A brief summary of each of the books of the Old Testament Bible and their genre.
The Book of Genesis uses narrative form to tell us God created the universe and our world. God then created man. Unfortunately, Adam and Eve did not listen to God and were punished, called the “Fall”. God commanded Adam and Eve to populate the land. From there, we are told about family trees in sections called toledots. We learn about major characters and their families, mostly their sons. God was so upset with sin that He created a flood to destroy almost everything He created on earth. Noah was chosen by God so that he may save his family and other life in the arc that he built. Years later, Abraham was chosen next by God, this time, to create a nation. We learn about Abraham and how his faith was tested. God uses Jacob, Abraham’s grandson, to begin to fulfill the promises made to Abraham. Finally, we learn how Joseph, Jacob’s son, and his family moved to Egypt.
The first part of the Book of Exodus is narrative. The genre changes to law in verse 20. The narration picks up 400 years after Jacob’s family moved to Egypt. We are told of the oppression of his descendants, the Israelites, by the Egyptians. Moses was born an Israelite, but raised an Egyptian. God used a burning bush to speak to Moses and inform him that he is the one to deliver the Israelites out of bondage. Moses did not think he could convince Pharaoh to release God’s people. God gave Moses signs to use to convince the Israelites and Pharaoh that this is God’s command. Moses confronted Pharaoh with the ten plagues. The tenth plaque began the Passover ritual. Moses led the Israelites out of Egypt and to Mt. Sinai. At Mt. Sinai, God gave the people his commandments or laws.

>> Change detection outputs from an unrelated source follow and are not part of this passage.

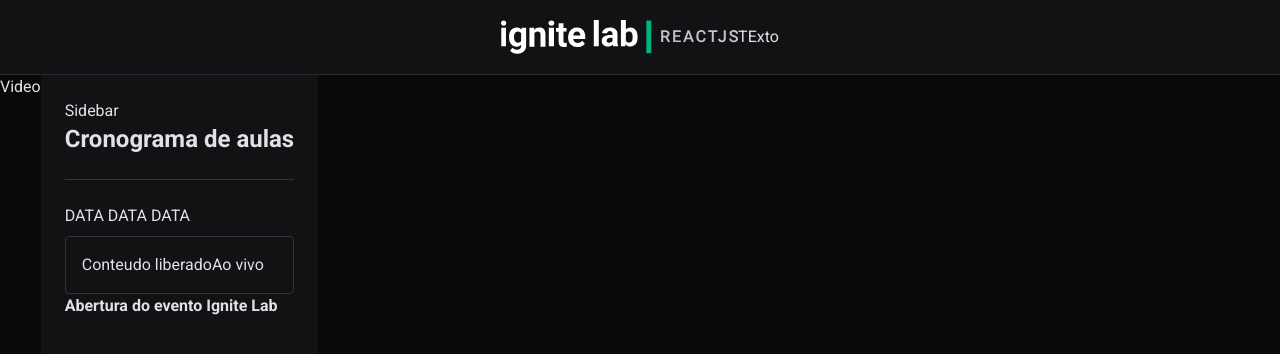
Repository: weltergab/Event_Plataform-IgniteLab
Page: /
An editor plug-in stored every save of this project. The page is shown before and after the next save, followed by the edit.
The browser window is 1280 px wide. The pictures show the whole page.
The page's requests for data from a server got no answer. The project was rebuilt for these pictures with package versions that can differ from the ones it lists, and the page was loaded fresh each time. No one was signed in, and anything a server would have sent is missing. Also part of the build but not shown: vite.config.ts.

Above is the page before, as saved 2022-06-24 16:54:09.

### index.html
<!DOCTYPE html>
<html lang="en">

<head>
  <meta charset="UTF-8" />
  <link rel="icon" type="image/svg+xml" href="/src/favicon.svg" />
  <meta name="viewport" content="width=device-width, initial-scale=1.0" />

  <link rel="preconnect" href="https://fonts.googleapis.com" />
  <link rel="preconnect" href="https://fonts.gstatic.com" crossorigin />
  <link href="https://fonts.googleapis.com/css2?family=Roboto:wght@400;500;700&display=swap" rel="stylesheet" />

  <title>Event Plataform</title>
</head>

<body>
  <div id="root"></div>
  <script type="module" src="/src/main.tsx"></script>
</body>

</html>

### src/main.tsx
import { ApolloProvider } from '@apollo/client'
import React from 'react'
import ReactDOM from 'react-dom/client'
import App from './App'
import { client } from './lib/apollo';

import './styles/global.css'

ReactDOM.createRoot(document.getElementById('root')!).render(
  <ApolloProvider client={client}>
    <React.StrictMode>
    <App />
    </React.StrictMode>
  </ApolloProvider>

)

### src/App.tsx
import { gql, useQuery } from '@apollo/client'
import { useState } from 'react'

import { Event } from './pages/Event'


const GET_LESSONS_QUERY = gql`
  query {
    lessons {
      id
      title
    }

  }
`




function App() {
  const { data } = useQuery(GET_LESSONS_QUERY)

  console.log(data);





  const [count, setCount] = useState(0)

  return (
    <div className="All">
      <Event />
    </div>

  )
}

export default App

### src/lib/apollo.ts
import { ApolloClient, InMemoryCache } from "@apollo/client";

export const client = new ApolloClient({
    uri: 'https://api-sa-east-1.graphcms.com/v2/cl4pywx0h2kp101xtf4npbpzl/master',
    cache: new InMemoryCache()
})

### src/pages/Event.tsx
import { Header } from "../components/Header";
import { Sidebar } from "../components/Sidebar";
import { Video } from "../components/Video";

export function Event() {
    return (
        <div className="flex flex-col min-h-screen">
            <Header />
            <main className="flex flex-1">
                <Video />
                <Sidebar />
            </main>
        </div>
    )
}

### src/components/Header.tsx
import { Logo } from "./Logo";

export function Header(){
    return (
        <header className="w-full py-5 flex items-center justify-center bg-gray-700 border-b border-gray-600">
            <Logo />
            TExto
        </header>
    )
}

### src/components/Sidebar.tsx
import { Lesson } from "./Lesson";

export function Sidebar() {
    return (
        <aside className="w-[348] bg-gray-700 p-6 border-1 border-gray-600">
            <h1>Sidebar</h1>
            <span className="font-bold text-2xl pb-6 mb-6 border-b border-gray-500 block">
                Cronograma de aulas
            </span>
            <div className="flex flex-col gab-8">
                <Lesson />
            </div>
        </aside>
    )
}

### src/components/Video.tsx
export function Video(){
    return (
        <h1>Video</h1>
    )
}

### src/components/Logo.tsx
export function Logo() {
  return (
    <svg
      xmlns="http://www.w3.org/2000/svg"
      width="237"
      height="34"
      fill="none"
      viewBox="0 0 237 34"
    >
      <path
        fill="#fff"
        d="M.002 3.112a2.49 2.49 0 01.165-.987c.12-.314.304-.595.535-.83A2.906 2.906 0 012.615.572c.698 0 1.374.257 1.912.723.23.24.412.524.536.837a2.701 2.701 0 010 1.979 2.568 2.568 0 01-.536.837 2.889 2.889 0 01-1.907.723 2.901 2.901 0 01-1.908-.723 2.458 2.458 0 01-.538-.84 2.645 2.645 0 01-.172-.996zm4.96 23.146H.273V7.862h4.689v18.397zM8.012 16.973c0-2.853.686-5.145 2.055-6.883a6.653 6.653 0 015.528-2.606 5.869 5.869 0 014.802 2.09l.2-1.751h4.538v17.95a7.891 7.891 0 01-1.12 4.246 7.243 7.243 0 01-3.147 2.752 11.155 11.155 0 01-4.742.94c-1.378 0-2.74-.279-4.008-.812a7.08 7.08 0 01-2.946-2.11l2.208-3.02a5.905 5.905 0 004.543 2.08 4.356 4.356 0 003.104-1.059 3.938 3.938 0 001.103-2.993v-.994a5.775 5.775 0 01-4.555 1.935 6.647 6.647 0 01-3.05-.652 6.615 6.615 0 01-2.408-1.967c-1.397-1.752-2.085-4.089-2.085-6.942v-.21h-.025l.005.006zm4.997.355a6.723 6.723 0 001.026 3.956 3.233 3.233 0 002.799 1.443c.651.045 1.3-.088 1.878-.39a3.52 3.52 0 001.396-1.305v-7.825a3.448 3.448 0 00-1.374-1.305 3.504 3.504 0 00-1.86-.39 3.28 3.28 0 00-1.61.365 3.22 3.22 0 00-1.219 1.103c-.688.975-1.036 2.418-1.036 4.348zM33.098 7.833l.158 2.196a6.527 6.527 0 012.371-1.927 6.38 6.38 0 012.971-.62c1.97 0 3.438.597 4.39 1.79.953 1.194 1.456 2.936 1.486 5.293v12.249h-4.962V14.683a3.367 3.367 0 00-.684-2.344 3.086 3.086 0 00-1.069-.598 3.008 3.008 0 00-1.211-.13 3.349 3.349 0 00-1.821.454c-.553.32-1.01.794-1.313 1.367v13.37H28.45V7.845l4.647-.012zM47.512 3.112a2.304 2.304 0 01.185-.988 2.42 2.42 0 01.59-.831A3.439 3.439 0 0150.404.57c.772 0 1.52.256 2.117.723.508.486.792 1.142.792 1.826 0 .683-.284 1.34-.792 1.826a3.417 3.417 0 01-2.11.723c-.77 0-1.517-.257-2.11-.723a2.47 2.47 0 01-.594-.839 2.342 2.342 0 01-.19-.994h-.005zm5.483 23.149h-5.18V7.86h5.18v18.4zM62.454 3.334v4.612h3.107v3.677h-3.107v9.382c-.05.53.091 1.063.395 1.495a1.824 1.824 0 001.473.45c.476.002.95-.035 1.421-.114v3.803a9.672 9.672 0 01-2.939.449c-3.398 0-5.128-1.775-5.19-5.32V11.644h-2.642V7.968h2.643V3.356h4.841v-.025l-.002.003zM76.487 27.08a9.277 9.277 0 01-6.759-2.55c-1.74-1.699-2.605-3.957-2.605-6.797v-.494a11.295 11.295 0 011.098-5.08 8.141 8.141 0 013.111-3.465 8.72 8.72 0 014.59-1.22c2.577 0 4.62.815 6.098 2.449 1.478 1.633 2.226 3.94 2.226 6.929v2.055h-12.01a4.665 4.665 0 001.473 2.971 4.487 4.487 0 003.111 1.111 5.426 5.426 0 004.548-2.115l2.476 2.781a7.506 7.506 0 01-3.07 2.507 9.81 9.81 0 01-4.287.916v.002zm-.594-15.514a3.127 3.127 0 00-2.428 1.012 5.405 5.405 0 00-1.188 2.912h7.006v-.405a3.749 3.749 0 00-.908-2.608 3.252 3.252 0 00-2.45-.908h-.03l-.002-.003zM97.771 26.259h-4.957V0h4.957V26.26zM112.209 26.259c-.227-.444-.392-.997-.496-1.659-1.196 1.333-2.751 2.002-4.666 2.002-1.811 0-3.314-.523-4.504-1.572-1.191-1.049-1.786-2.372-1.786-3.966 0-1.96.725-3.464 2.179-4.513 1.453-1.049 3.553-1.58 6.3-1.59h2.273v-1.06c0-.854-.22-1.54-.659-2.051-.44-.513-1.131-.77-2.078-.77-.832 0-1.486.2-1.957.6-.474.4-.708.945-.708 1.64h-4.941c0-1.07.331-2.062.992-2.973.662-.91 1.597-1.626 2.804-2.144 1.206-.518 2.564-.778 4.069-.778 2.28 0 4.089.573 5.429 1.718 1.34 1.145 2.009 2.756 2.009 4.83v8.017c.012 1.754.256 3.082.735 3.983v.29h-4.992l-.003-.004zm-4.086-3.435c.728 0 1.402-.163 2.016-.486.614-.326 1.071-.76 1.367-1.308v-3.181h-1.846c-2.472 0-3.79.854-3.948 2.564l-.017.291c0 .614.217 1.123.649 1.523.434.4 1.026.6 1.779.6v-.003zM136.58 17.183c0 2.963-.632 5.273-1.898 6.931-1.265 1.659-3.032 2.488-5.3 2.488-2.006 0-3.608-.77-4.805-2.308l-.222 1.967h-4.444V.001h4.94v9.418c1.14-1.332 2.638-2 4.496-2 2.256 0 4.025.828 5.308 2.487 1.283 1.658 1.923 3.992 1.923 7v.274l.002.003zm-4.94-.358c0-1.868-.296-3.233-.889-4.094-.592-.861-1.475-1.29-2.65-1.29-1.572 0-2.655.643-3.247 1.932v7.299c.604 1.298 1.697 1.95 3.282 1.95 1.584 0 2.643-.788 3.146-2.36.239-.752.358-1.897.358-3.437z"
      ></path>
      <path
        fill="#C4C4CC"
        d="M164.51 17.501h-2.283v4.53h-2.048v-11.78h4.143c1.36 0 2.408.306 3.149.915.74.61 1.108 1.493 1.108 2.648 0 .787-.19 1.449-.57 1.98-.38.532-.911.94-1.59 1.226l2.646 4.906v.106h-2.194l-2.364-4.531h.003zm-2.283-1.65h2.105c.691 0 1.229-.176 1.619-.524.39-.348.582-.824.582-1.429 0-.604-.18-1.12-.538-1.466-.358-.345-.893-.523-1.606-.533h-2.162V15.85zM179.066 16.773h-4.839v3.625h5.656v1.634h-7.704V10.25h7.648v1.65h-5.6v3.253h4.839v1.62zM189.803 19.29h-4.565l-.955 2.744h-2.127l4.452-11.783h1.836l4.459 11.783h-2.137l-.963-2.744zm-3.99-1.65h3.415l-1.707-4.89-1.708 4.89zM204.716 18.197c-.119 1.256-.583 2.238-1.392 2.941-.81.703-1.885 1.056-3.228 1.056-.938 0-1.764-.222-2.48-.668-.715-.445-1.266-1.079-1.656-1.898-.387-.82-.589-1.772-.607-2.858v-1.1c0-1.11.198-2.09.59-2.937.392-.846.96-1.5 1.695-1.96.736-.458 1.587-.688 2.554-.688 1.301 0 2.347.353 3.139 1.057.792.703 1.254 1.7 1.385 2.99h-2.039c-.096-.846-.343-1.458-.74-1.833-.397-.375-.977-.563-1.745-.563-.89 0-1.574.326-2.05.977-.479.652-.721 1.605-.733 2.863v1.044c0 1.273.227 2.245.683 2.917.457.668 1.123 1.004 2.004 1.004.805 0 1.409-.18 1.814-.543.405-.363.661-.962.77-1.804h2.038l-.002.003zM216.481 11.902h-3.674v10.132h-2.031V11.902h-3.642V10.25h9.347v1.65zM222.759 10.251h2.039v8.262c0 1.127-.353 2.023-1.057 2.687-.703.664-1.633.995-2.788.995-1.229 0-2.179-.311-2.848-.93-.669-.62-1.004-1.484-1.004-2.59h2.038c0 .627.156 1.096.467 1.412.31.316.76.474 1.347.474.55 0 .989-.183 1.315-.545.326-.366.489-.867.489-1.51V10.25h.002zM234.952 18.999c0-.518-.183-.918-.545-1.197-.363-.279-1.022-.563-1.972-.849-.95-.286-1.705-.604-2.265-.955-1.074-.674-1.612-1.555-1.612-2.638 0-.95.388-1.732 1.163-2.347.774-.614 1.779-.922 3.015-.922.819 0 1.55.15 2.194.454a3.597 3.597 0 011.513 1.29c.367.558.55 1.177.55 1.858h-2.038c0-.614-.193-1.095-.578-1.443-.385-.348-.938-.524-1.656-.524-.668 0-1.189.144-1.557.43-.37.286-.555.686-.555 1.197 0 .432.2.792.6 1.08.399.29 1.056.57 1.974.842.918.271 1.653.582 2.208.93.556.348.963.748 1.222 1.197.259.452.387.977.387 1.582 0 .982-.375 1.762-1.127 2.342-.753.58-1.775.87-3.063.87a5.755 5.755 0 01-2.352-.473c-.715-.316-1.27-.75-1.668-1.308-.397-.555-.594-1.204-.594-1.942h2.048c0 .669.222 1.187.664 1.555.441.367 1.075.55 1.902.55.713 0 1.246-.143 1.607-.432.357-.288.538-.671.538-1.145l-.003-.002z"
      ></path>
      <path fill="#00B37E" d="M150.271 33.146h-4.958V.57h4.958v32.576z"></path>
    </svg>
  );
}

### src/components/Lesson.tsx
export function Lesson() {
    return (
        <a href="#">
            <span>
                DATA DATA DATA
            </span>

            <div className="rounded border border-gray-500 p-4 mt-2">
                <header>
                    <span>
                        Conteudo liberado
                    </span>
                    <span>
                        Ao vivo
                    </span>
                </header>
            </div>
            <strong>
                Abertura do evento Ignite Lab
            </strong>
        </a>

    )
}

Loaded but not shown: src/styles/global.css (common file); tailwind.config.js (common file)

After the next save:
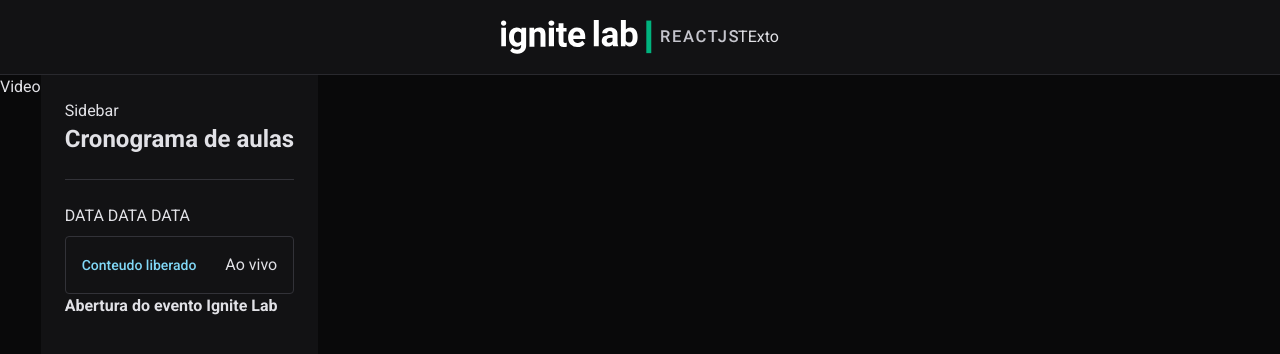
Saved 2 min 27 s later.
--- a/src/components/Lesson.tsx
+++ b/src/components/Lesson.tsx
@@ -6,8 +6,8 @@
             </span>
 
             <div className="rounded border border-gray-500 p-4 mt-2">
-                <header>
-                    <span>
+                <header className="flex items-center justify-between">
+                    <span className="text-sm text-blue-500 font-medium">
                         Conteudo liberado
                     </span>
                     <span>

These laws taught the Israelites how to have a relationship with God and each other.
The Book of Leviticus uses the genre of law. Israelites are told how and why to have sacrificial offerings. These...